The start of the 2020 pistachio season has been a mixed bag. Most of the southern San Joaquin Valley had decent chill hours, but heat units for bloom were a mixed bag and then we hit the 2.5” rainstorm from 4/5-9 during early bloom instead of February where it should have been. Leaf out was uneven and many young orchards, especially, had problems with blanking along last year's shoots. The cause is still uncertain but see Craig Kallsen's (Kern County Subtropical Advisor) latest newsletter for a good discussion (http://cekern.ucanr.edu/?newsitem=84945).
This is the opening BLOG for our
We previously wrote about what we are seeing in 2020 with our early observations of the leafing failure problem.
Researchers have historically been unable to pin down a cause for leafing failure because it was a rare event, only being reported periodically in the last couple decades. The problem was noted periodically before 2000, but most recent reports were made by farm advisors of leafing failure symptoms in 2000, 2006, 2010, 2017, 2018, and 2020. In each of these years farm advisors and specialists attempted to link the leafing failure back to clues in that...

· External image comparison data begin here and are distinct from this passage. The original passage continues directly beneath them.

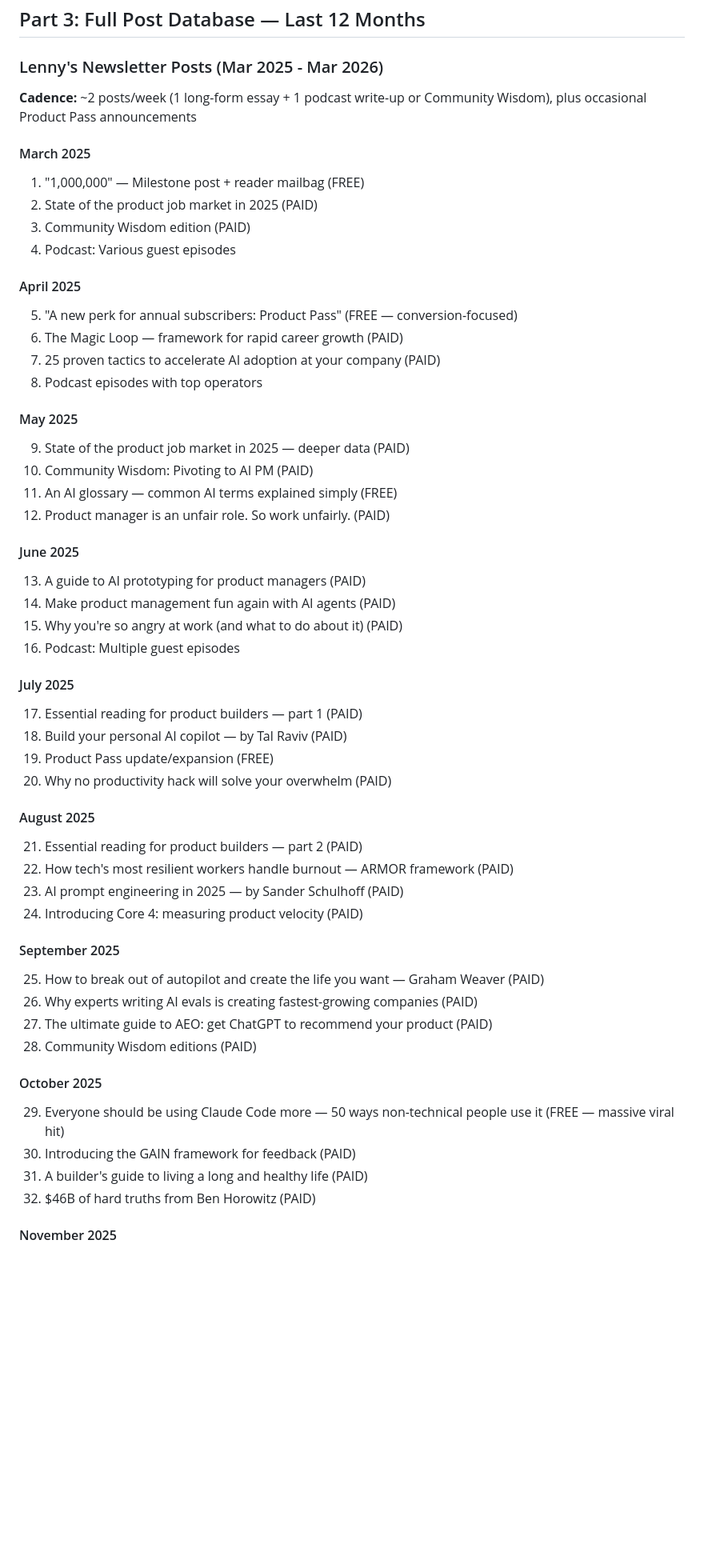
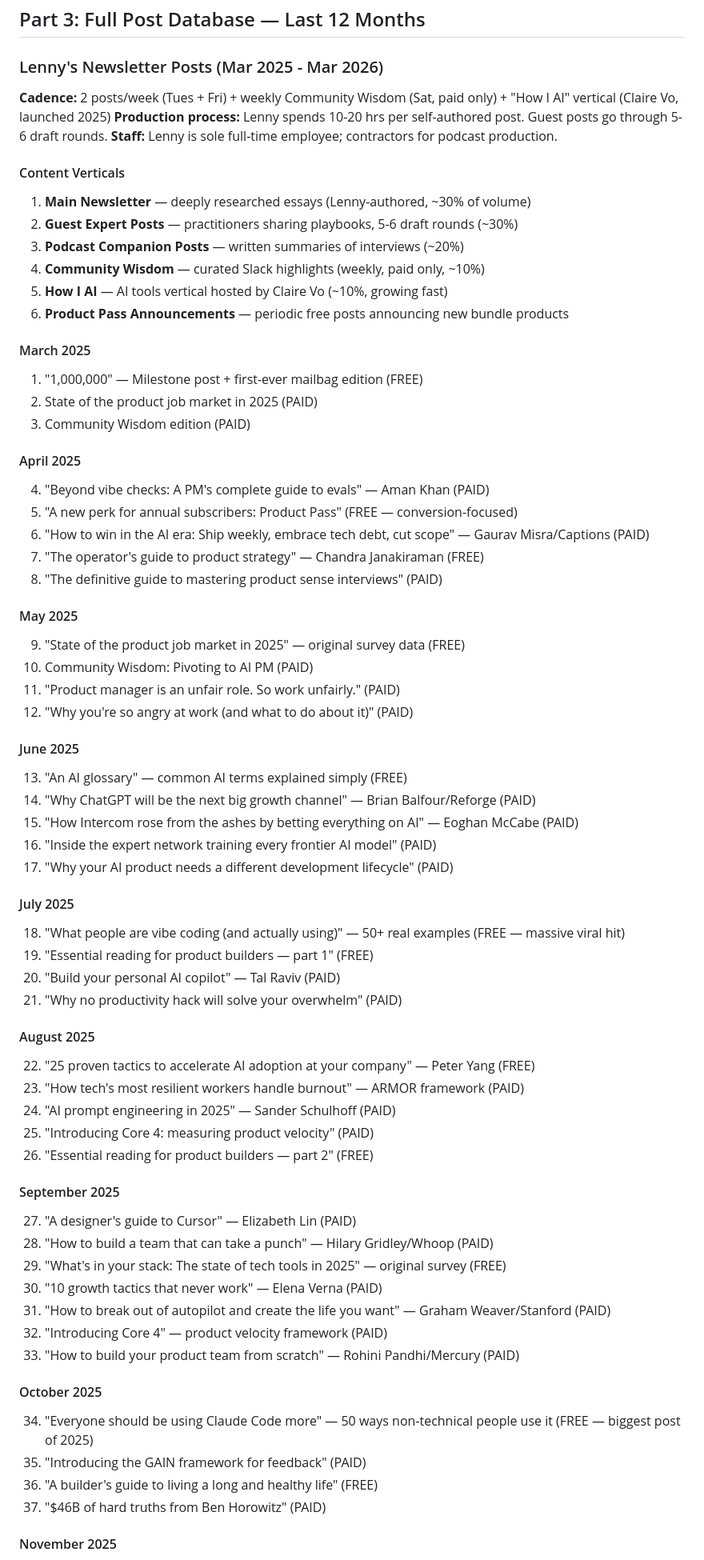
Before and after one commit to productgrowthppp-ship-it/firstproj, a Markdown page: lenny-strategy-analysis.md, the part around one of its changes. Shown at 80% size. Rendered like a GitHub page; blank space fills up the shorter version.

```diff
--- a/lenny-strategy-analysis.md
+++ b/lenny-strategy-analysis.md
@@ -96,54 +96,69 @@ If you acquire 400 new paid subs/month at $15/mo:
 
 ### Lenny's Newsletter Posts (Mar 2025 - Mar 2026)
 
-**Cadence:** ~2 posts/week (1 long-form essay + 1 podcast write-up or Community Wisdom), plus occasional Product Pass announcements
+**Cadence:** 2 posts/week (Tues + Fri) + weekly Community Wisdom (Sat, paid only) + "How I AI" vertical (Claire Vo, launched 2025)
+**Production process:** Lenny spends 10-20 hrs per self-authored post. Guest posts go through 5-6 draft rounds.
+**Staff:** Lenny is sole full-time employee; contractors for podcast production.
+
+#### Content Verticals
+1. **Main Newsletter** — deeply researched essays (Lenny-authored, ~30% of volume)
+2. **Guest Expert Posts** — practitioners sharing playbooks, 5-6 draft rounds (~30%)
+3. **Podcast Companion Posts** — written summaries of interviews (~20%)
+4. **Community Wisdom** — curated Slack highlights (weekly, paid only, ~10%)
+5. **How I AI** — AI tools vertical hosted by Claire Vo (~10%, growing fast)
+6. **Product Pass Announcements** — periodic free posts announcing new bundle products
 
 #### March 2025
-1. "1,000,000" — Milestone post + reader mailbag (FREE)
+1. "1,000,000" — Milestone post + first-ever mailbag edition (FREE)
 2. State of the product job market in 2025 (PAID)
 3. Community Wisdom edition (PAID)
-4. Podcast: Various guest episodes
 
 #### April 2025
+4. "Beyond vibe checks: A PM's complete guide to evals" — Aman Khan (PAID)
 5. "A new perk for annual subscribers: Product Pass" (FREE — conversion-focused)
-6. The Magic Loop — framework for rapid career growth (PAID)
-7. 25 proven tactics to accelerate AI adoption at your company (PAID)
-8. Podcast episodes with top operators
+6. "How to win in the AI era: Ship weekly, embrace tech debt, cut scope" — Gaurav Misra/Captions (PAID)
+7. "The operator's guide to product strategy" — Chandra Janakiraman (FREE)
+8. "The definitive guide to mastering product sense interviews" (PAID)
 
 #### May 2025
-9. State of the product job market in 2025 — deeper data (PAID)
+9. "State of the product job market in 2025" — original survey data (FREE)
 10. Community Wisdom: Pivoting to AI PM (PAID)
-11. An AI glossary — common AI terms explained simply (FREE)
-12. Product manager is an unfair role. So work unfairly. (PAID)
+11. "Product manager is an unfair role. So work unfairly." (PAID)
+12. "Why you're so angry at work (and what to do about it)" (PAID)
 
 #### June 2025
-13. A guide to AI prototyping for product managers (PAID)
-14. Make product management fun again with AI agents (PAID)
-15. Why you're so angry at work (and what to do about it) (PAID)
-16. Podcast: Multiple guest episodes
+13. "An AI glossary" — common AI terms explained simply (FREE)
+14. "Why ChatGPT will be the next big growth channel" — Brian Balfour/Reforge (PAID)
+15. "How Intercom rose from the ashes by betting everything on AI" — Eoghan McCabe (PAID)
+16. "Inside the expert network training every frontier AI model" (PAID)
+17. "Why your AI product needs a different development lifecycle" (PAID)
 
 #### July 2025
-17. Essential reading for product builders — part 1 (PAID)
-18. Build your personal AI copilot — by Tal Raviv (PAID)
-19. Product Pass update/expansion (FREE)
-20. Why no productivity hack will solve your overwhelm (PAID)
+18. "What people are vibe coding (and actually using)" — 50+ real examples (FREE — massive viral hit)
+19. "Essential reading for product builders — part 1" (FREE)
+20. "Build your personal AI copilot" — Tal Raviv (PAID)
+21. "Why no productivity hack will solve your overwhelm" (PAID)
 
 #### August 2025
-21. Essential reading for product builders — part 2 (PAID)
-22. How tech's most resilient workers handle burnout — ARMOR framework (PAID)
-23. AI prompt engineering in 2025 — by Sander Schulhoff (PAID)
-24. Introducing Core 4: measuring product velocity (PAID)
+22. "25 proven tactics to accelerate AI adoption at your company" — Peter Yang (FREE)
+23. "How tech's most resilient workers handle burnout" — ARMOR framework (PAID)
+24. "AI prompt engineering in 2025" — Sander Schulhoff (PAID)
+25. "Introducing Core 4: measuring product velocity" (PAID)
+26. "Essential reading for product builders — part 2" (FREE)
 
 #### September 2025
-25. How to break out of autopilot and create the life you want — Graham Weaver (PAID)
-26. Why experts writing AI evals is creating fastest-growing companies (PAID)
-27. The ultimate guide to AEO: get ChatGPT to recommend your product (PAID)
-28. Community Wisdom editions (PAID)
+27. "A designer's guide to Cursor" — Elizabeth Lin (PAID)
+28. "How to build a team that can take a punch" — Hilary Gridley/Whoop (PAID)
+29. "What's in your stack: The state of tech tools in 2025" — original survey (FREE)
+30. "10 growth tactics that never work" — Elena Verna (PAID)
+31. "How to break out of autopilot and create the life you want" — Graham Weaver/Stanford (PAID)
+32. "Introducing Core 4" — product velocity framework (PAID)
+33. "How to build your product team from scratch" — Rohini Pandhi/Mercury (PAID)
 
 #### October 2025
-29. Everyone should be using Claude Code more — 50 ways non-technical people use it (FREE — massive viral hit)
-30. Introducing the GAIN framework for feedback (PAID)
-31. A builder's guide to living a long and healthy life (PAID)
-32. $46B of hard truths from Ben Horowitz (PAID)
+34. "Everyone should be using Claude Code more" — 50 ways non-technical people use it (FREE — biggest post of 2025)
+35. "Introducing the GAIN framework for feedback" (PAID)
+36. "A builder's guide to living a long and healthy life" (FREE)
+37. "$46B of hard truths from Ben Horowitz" (PAID)
 
 #### November 2025
```
Also changed, not shown: other parts of lenny-strategy-analysis.md (+77 -35 lines).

First, remember that the desire to avoid any kind of an interaction is mutual. Rattlesnakes are an important part of the ecosystem, feeding on rodents, birds, and other small animals. Snake season in Southern California runs from April through October, but the warmer the weather, the more the reptiles are likely to be out and about. Rattlesnakes are California's only native venomous snake, with some adults reaching up to 6 feet long.
According to the California Poison Control Center notes, rattlesnakes account for more than 800 bites each year, with one to two deaths. About 25 percent of the bites are "dry," meaning no venom was injected, but the bites still require medical treatment.
- Author: Jeffrey P Mitchell
- Author: Tom Willey, Madera County organic farmer
- Author: Paul Muller, Guinda organic farmer
Though humans thrived here for millennia without planting seeds or herding animals, the phenomenal success of California's short-lived agricultural experiment is staggering on a planetary scale, and represents barely over a century of building the highly productive food systems that benefit us all today. The farmers who manage the fields, orchards and vineyards of our Golden State contribute greatly to the common good by providing abundant food from an astonishing variety of crops.
Yet, present and looming challenges of water supply, climate change, air quality and the long-term fertility and sustainability of California's agricultural soils threaten continued productivity. Such challenges compel farmers, researchers and the...